The Rich get Richer; Regular People Lose Ground

Larry Beinhart gives an excellent explanation of our funny money economy:

When a government wants an economy to grow, it throws money at it.

The administration did that with spending on pharmaceuticals, homeland security, and a couple of wars. But their most important weapon of choice was tax cuts for the rich, especially on unearned income, capital gains, inheritance, dividends, and interest.

This was sold, and accepted, on the myth that the rich — the investing class — are the most creative and daring members of our society. Just unleash them and they will march off into the wilderness — actual, urban, or cyber — with sacks of cash over their shoulders and they will build things!Factories! Airlines! Housing! Toys! Computers! Undreamed wonders! Entire new civilizations! With jobs! jobs! jobs! Like an Ayn Rand novel!But that’s not what happened.

Because a shortage of cash was not the problem.
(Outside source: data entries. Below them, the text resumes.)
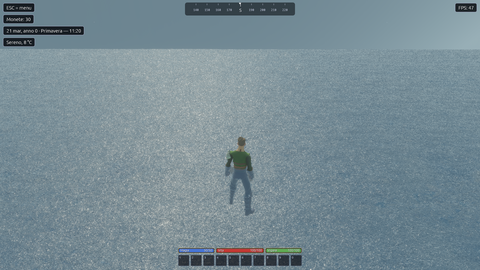
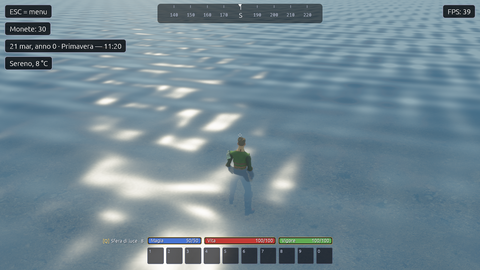
fix(sea): distance-faded opaque sea and sun/moon clipped at the sea horizon
First custom shader (assets/shaders/distance_fade.wesl, ExtendedMaterial on
StandardMaterial): the sea turns opaque 4-14 m from the camera, sun and moon
discs are discarded below the visible sea horizon. The sea no longer loads
prepass normals (Bevy loads them for transparent meshes too), which lit the far
sea with the seabed normals and drew a light band to the horizon. Wave tile 8 m.
TerrainField keeps the open-sea mask (in_sea). Beta v0.0.63 #22, ADR 0061.

diff --git a/src/terrain.rs b/src/terrain.rs
@@ -18,8 +18,11 @@ use avian3d::prelude::*;
 use bevy::asset::AssetEvent;
 use bevy::image::Image;
 use bevy::math::{UVec3, Vec2};
+use bevy::pbr::{ExtendedMaterial, MaterialExtension};
 use bevy::prelude::*;
 use bevy::render::mesh::{Indices, PrimitiveTopology, VertexAttributeValues};
+use bevy::render::render_resource::AsBindGroup;
+use bevy::shader::ShaderRef;
 
 /// Estensione del terreno sul piano XZ (m): il piano è centrato in origine.
 /// È un'isola: il quadrato centrale di `HEIGHTMAP_SIZE` m usa la heightmap, il
@@ -43,6 +46,70 @@ const HEIGHT_SCALE: f32 = 4.0;
 const GRASS_TILE_M: f32 = 4.0;
 /// Segno della bitangente per la griglia del terreno (V cresce verso +Z).
 const TANGENT_W: f32 = 1.0;
+
+/// Materiale standard con l'alfa che dipende dalla distanza dalla camera (ADR 0061): il mare
+/// lascia vedere il fondale solo vicino, i dischi di sole e luna spariscono sotto l'orizzonte.
+pub type FadeMaterial = ExtendedMaterial<StandardMaterial, DistanceFade>;
+
+/// Parametri dello shader `assets/shaders/distance_fade.wesl`.
+#[derive(Asset, AsBindGroup, Reflect, Debug, Clone, Default)]
+pub struct DistanceFade {
+    /// Mare: (inizio, opaco, -, 0) in metri; dischi: (quota del mare, bordo del mare, -, 1).
+    #[uniform(100)]
+    pub params: Vec4,
+}
+
+impl MaterialExtension for DistanceFade {
+    fn fragment_shader() -> ShaderRef {
+        "shaders/distance_fade.wesl".into()
+    }
+
+    /// Niente normali dal prepass: Bevy le fa leggere anche ai materiali trasparenti, e il mare
+    /// prendeva quelle del fondale che ha sotto (oltre l'isola, dove sotto non c'è nulla, una
+    /// normale verso il basso): era la fascia chiara del mare lontano (beta v0.0.63, n. 22).
+    fn specialize(
+        _pipeline: &bevy::pbr::MaterialExtensionPipeline,
+        descriptor: &mut bevy::render::render_resource::RenderPipelineDescriptor,
+        _layout: &bevy::mesh::MeshVertexBufferLayoutRef,
+        _key: bevy::pbr::MaterialExtensionKey<Self>,
+    ) -> Result<(), bevy::render::render_resource::SpecializedMeshPipelineError> {
+        if let Some(fragment) = descriptor.fragment.as_mut() {
+            fragment
+                .shader_defs
+                .retain(|d| d != &bevy::shader::ShaderDefVal::from("LOAD_PREPASS_NORMALS"));
+        }
+        Ok(())
+    }
+}
+
+/// Il mare è trasparente fino a `SEA_CLEAR_M` metri dalla camera e opaco da `SEA_OPAQUE_M`:
+/// la camera sta qualche metro dietro al giocatore, quindi il fondale si vede fino a una
+/// decina di metri da lui.
+pub const SEA_CLEAR_M: f32 = 4.0;
+/// Lato (m) di una piastrella delle onde sul mare.
+const SEA_WAVE_TILE_M: f32 = 8.0;
+pub const SEA_OPAQUE_M: f32 = 14.0;
+
+impl DistanceFade {
+    /// Il mare: l'alfa del materiale vicino, opaco lontano.
+    pub fn sea() -> Self {
+        Self {
+            params: Vec4::new(SEA_CLEAR_M, SEA_OPAQUE_M, 0.0, 0.0),
+        }
+    }
+
+    /// Sole e luna: tagliati all'orizzonte del mare, che si vede fino a `edge` metri.
+    pub fn horizon(edge: f32) -> Self {
+        Self {
+            params: Vec4::new(SEA_LEVEL, edge, 0.0, 1.0),
+        }
+    }
+}
+
+/// Registra il materiale del mare e dei dischi.
+pub fn plugin(app: &mut App) {
+    app.add_plugins(MaterialPlugin::<FadeMaterial>::default());
+}
 
 /// Asset e stato del terreno.
 #[derive(Resource)]
@@ -98,6 +165,9 @@ pub struct TerrainField {
     shore: Vec<Vec2>,
     /// Vertici coperti da ruscello e laghetto.
     wet: Vec<bool>,
+    /// Vertici di mare aperto (collegati al bordo, sotto `SEA_LEVEL`): una conca nell'entroterra
+    /// più bassa del mare resta terra.
+    sea: Vec<bool>,
     /// Materiale del suolo per vertice.
     surface: Vec<Surface>,
     /// Punti radi di ruscello e laghetto, per la distanza dall'acqua.
@@ -173,6 +243,14 @@ impl TerrainField {
     /// Distanza (m) da ruscello e laghetto.
     pub fn distance_to_fresh_water(&self, p: Vec2) -> f32 {
         nearest(&self.wet_points, p)
+    }
+
+    /// Il punto (x, z) è sul mare aperto (vertice più vicino)? Fuori dalla griglia è mare.
+    pub fn in_sea(&self, x: f32, z: f32) -> bool {
+        let i = |w: f32| ((w + size() / 2.0) / step()).round() as isize;
+        let (ix, iz) = (i(x), i(z));
+        let n = self.n as isize;
+        !((0..n).contains(&ix) && (0..n).contains(&iz)) || self.sea[(iz * n + ix) as usize]
     }
 
     /// C'è acqua dolce in (x, z)?
@@ -255,6 +333,7 @@ pub fn update_terrain(
     mut assets: ResMut<TerrainAssets>,
     mut meshes: ResMut<Assets<Mesh>>,
     mut materials: ResMut<Assets<StandardMaterial>>,
+    mut fade_materials: ResMut<Assets<FadeMaterial>>,
     asset_server: Res<AssetServer>,
     mut events: MessageReader<AssetEvent<Image>>,
     terrains: Query<(Entity, &Mesh3d), With<TerrainMesh>>,
@@ -406,7 +485,12 @@ pub fn update_terrain(
                 Surface::Grass
             }
         })
-        .collect();
+        .collect::<Vec<Surface>>();
+    // Conche dell'entroterra sotto il livello del mare: terra, non mare (passi, beta v0.0.63 n. 26).
+    let hollows = (0..field.h.len())
+        .filter(|i| field.h[*i] < SEA_LEVEL && !ocean[*i])
+        .count();
+    info!("[TERRAIN] conche sotto il livello del mare (terra, non mare): {hollows} vertici");
     // Un punto ogni 2,5 m basta per sapere quanto è vicina l'acqua.
     let wet_points = (0..n)
         .step_by(5)
@@ -425,6 +509,7 @@ pub fn update_terrain(
         h: field.h.clone(),
         shore,
         wet: water.1,
+        sea: ocean.clone(),
         surface,
         wet_points,
         lake: water.0.lake,
@@ -517,16 +602,20 @@ pub fn update_terrain(
         TerrainExtra,
         crate::water::SeaSurface,
         Mesh3d(meshes.add(gpu(sea_mesh))),
-        MeshMaterial3d(materials.add(StandardMaterial {
-            base_color: Color::srgba(0.05, 0.22, 0.33, 0.86),
-            reflectance: 0.6,
-            alpha_mode: AlphaMode::Blend,
-            // Il mare si disegna dopo sabbia e strade (anche dall'alto, nella mappa).
-            depth_bias: 4.0,
-            perceptual_roughness: 0.2,
-            metallic: 0.0,
-            normal_map_texture: Some(waves.clone()),
-            ..Default::default()
+        // Vicino alla camera si vede il fondale; lontano il mare è opaco (ADR 0061).
+        MeshMaterial3d(fade_materials.add(FadeMaterial {
+            base: StandardMaterial {
+                base_color: Color::srgba(0.05, 0.22, 0.33, 0.86),
+                reflectance: 0.6,
+                alpha_mode: AlphaMode::Blend,
+                // Il mare si disegna dopo sabbia e strade (anche dall'alto, nella mappa).
+                depth_bias: 4.0,
+                perceptual_roughness: 0.2,
+                metallic: 0.0,
+                normal_map_texture: Some(waves.clone()),
+                ..Default::default()
+            },
+            extension: DistanceFade::sea(),
         })),
         Transform::from_xyz(0.0, SEA_LEVEL, 0.0),
         bevy::light::NotShadowCaster,
@@ -1450,8 +1539,13 @@ fn build_sea_mesh(field: &Field, ocean: &[bool]) -> Mesh {
         PrimitiveTopology::TriangleList,
         bevy::asset::RenderAssetUsages::default(),
     );
-    // UV in metri (una piastrella di onde ogni 16 m) e tangenti per la mappa delle normali.
-    let uv: Vec<[f32; 2]> = pos.iter().map(|p| [p[0] / 16.0, p[2] / 16.0]).collect();
+    // UV in metri (una piastrella di onde ogni `SEA_WAVE_TILE_M`) e tangenti per la mappa delle
+    // normali. Finché il mare prendeva le normali del fondale (ADR 0061) la piastrella da 16 m non
+    // si vedeva; con le onde vere da 16 m il sole faceva macchie larghe e sfocate.
+    let uv: Vec<[f32; 2]> = pos
+        .iter()
+        .map(|p| [p[0] / SEA_WAVE_TILE_M, p[2] / SEA_WAVE_TILE_M])
+        .collect();
     mesh.insert_attribute(Mesh::ATTRIBUTE_POSITION, pos);
     mesh.insert_attribute(Mesh::ATTRIBUTE_NORMAL, vec![[0.0, 1.0, 0.0]; count]);
     mesh.insert_attribute(Mesh::ATTRIBUTE_UV_0, uv);

diff --git a/src/daynight.rs b/src/daynight.rs
@@ -11,6 +11,8 @@ use bevy::prelude::*;
 pub const DAY_SECONDS: f32 = 24.0 * 60.0;
 /// Distanza (m) dei dischi di sole/luna dalla camera.
 const DISC_DISTANCE: f32 = 400.0;
+/// Fin dove si vede il mare: il piano lontano della camera (1000 m, quello di Bevy).
+const SEA_HORIZON_M: f32 = 1000.0;
 
 /// Giorni dei mesi (anno di 365 giorni, nessun bisestile).
 const MONTH_DAYS: [u8; 12] = [31, 28, 31, 30, 31, 30, 31, 31, 30, 31, 30, 31];
@@ -300,7 +302,7 @@ pub fn tick_clock(
 pub fn spawn_sky_discs(
     mut commands: Commands,
     mut meshes: ResMut<Assets<Mesh>>,
-    mut materials: ResMut<Assets<StandardMaterial>>,
+    mut materials: ResMut<Assets<crate::terrain::FadeMaterial>>,
 ) {
     let sphere = meshes.add(Sphere::new(1.0));
     for (is_sun, radius, color) in [
@@ -311,10 +313,16 @@ pub fn spawn_sky_discs(
             SkyDisc { is_sun },
             NotShadowCaster,
             Mesh3d(sphere.clone()),
-            MeshMaterial3d(materials.add(StandardMaterial {
-                base_color: color,
-                unlit: true,
-                ..default()
+            // Trasparenti (niente profondità scritta) e tagliati all'orizzonte del mare: al
+            // tramonto scendono dietro il mare invece di passargli davanti (ADR 0061).
+            MeshMaterial3d(materials.add(crate::terrain::FadeMaterial {
+                base: StandardMaterial {
+                    base_color: color,
+                    unlit: true,
+                    alpha_mode: AlphaMode::Blend,
+                    ..default()
+                },
+                extension: crate::terrain::DistanceFade::horizon(SEA_HORIZON_M),
             })),
             Transform::from_scale(Vec3::splat(radius)),
             Visibility::Hidden,

diff --git a/src/map.rs b/src/map.rs
@@ -421,11 +421,12 @@ pub struct SavedSea(Option<(Color, bool, AlphaMode, bool)>);
 /// OnEnter(Map): il mare diventa blu pieno e senza nebbia, altrimenti dall'alto si perde nel fondo.
 pub fn sea_on_map(
     mut saved: ResMut<SavedSea>,
-    mut materials: ResMut<Assets<StandardMaterial>>,
-    sea: Query<&MeshMaterial3d<StandardMaterial>, With<crate::water::SeaSurface>>,
+    mut materials: ResMut<Assets<crate::terrain::FadeMaterial>>,
+    sea: Query<&MeshMaterial3d<crate::terrain::FadeMaterial>, With<crate::water::SeaSurface>>,
 ) {
     for m in &sea {
-        if let Some(mut mat) = materials.get_mut(&m.0) {
+        if let Some(mut sea) = materials.get_mut(&m.0) {
+            let mat = &mut sea.base;
             saved.0 = Some((mat.base_color, mat.unlit, mat.alpha_mode, mat.fog_enabled));
             mat.base_color = Color::srgb(0.1, 0.34, 0.5);
             mat.unlit = true;
@@ -438,14 +439,15 @@ pub fn sea_on_map(
 /// OnExit(Map): rimette il mare com'era.
 pub fn sea_off_map(
     mut saved: ResMut<SavedSea>,
-    mut materials: ResMut<Assets<StandardMaterial>>,
-    sea: Query<&MeshMaterial3d<StandardMaterial>, With<crate::water::SeaSurface>>,
+    mut materials: ResMut<Assets<crate::terrain::FadeMaterial>>,
+    sea: Query<&MeshMaterial3d<crate::terrain::FadeMaterial>, With<crate::water::SeaSurface>>,
 ) {
     let Some((color, unlit, alpha, fog)) = saved.0.take() else {
         return;
     };
     for m in &sea {
-        if let Some(mut mat) = materials.get_mut(&m.0) {
+        if let Some(mut sea) = materials.get_mut(&m.0) {
+            let mat = &mut sea.base;
             mat.base_color = color;
             mat.unlit = unlit;
             mat.alpha_mode = alpha;

diff --git a/src/water.rs b/src/water.rs
@@ -562,7 +562,8 @@ pub fn animate_water(
     time: Res<Time>,
     settings: Res<crate::audio::AudioSettings>,
     mut materials: ResMut<Assets<StandardMaterial>>,
-    sea: Query<&MeshMaterial3d<StandardMaterial>, With<SeaSurface>>,
+    mut sea_materials: ResMut<Assets<crate::terrain::FadeMaterial>>,
+    sea: Query<&MeshMaterial3d<crate::terrain::FadeMaterial>, With<SeaSurface>>,
     stream: Query<&MeshMaterial3d<StandardMaterial>, With<StreamSurface>>,
     mut foam: Query<(&MeshMaterial3d<StandardMaterial>, &mut Visibility), With<ShoreFoam>>,
 ) {
@@ -589,7 +590,13 @@ pub fn animate_water(
         Affine2::IDENTITY
     };
     for m in &sea {
-        set_uv(&m.0, sea_uv);
+        if sea_materials
+            .get(&m.0)
+            .is_some_and(|m| m.base.uv_transform != sea_uv)
+            && let Some(mut mat) = sea_materials.get_mut(&m.0)
+        {
+            mat.base.uv_transform = sea_uv;
+        }
     }
     let offset = if on {
         Vec2::new(0.0, -t * 0.25)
The country, the world, is awash with cash.

The problem is that all that cash is flowing from credit sources, not from the production of actual goods and services:

In vastly oversimplified terms the credit economy works like this:

You own a house. It’s worth $100,000.

Someone buys the house, no money down. They borrow that money. Let’s say it’s a straight-line 8 percent, 30-year mortgage. Forget closing costs, points, and any other complications — that’s a $220,000 debt. It goes on the bank’s books as an asset.

Now you have $100,000. The bank has $220,000 (on paper). The buyer has a house worth $100,000. The bank has a lien on it, but the buyer will be gaining equity, plus he can get a second mortgage and home-improvement and other loans on it.

Again, this is a vast oversimplification, but that transaction has “created” something like $420,000 that is now “in play,” as part of the economy.

No “thing” has been created — no new business, no product, no jobs, no idea, no intellectual property, no entertainment.

But money has been created.

For the rich this works out very nicely. For the rest of us, and ultimately for the global economy, it’s a mega-disaster waiting to happen.

Michael Sky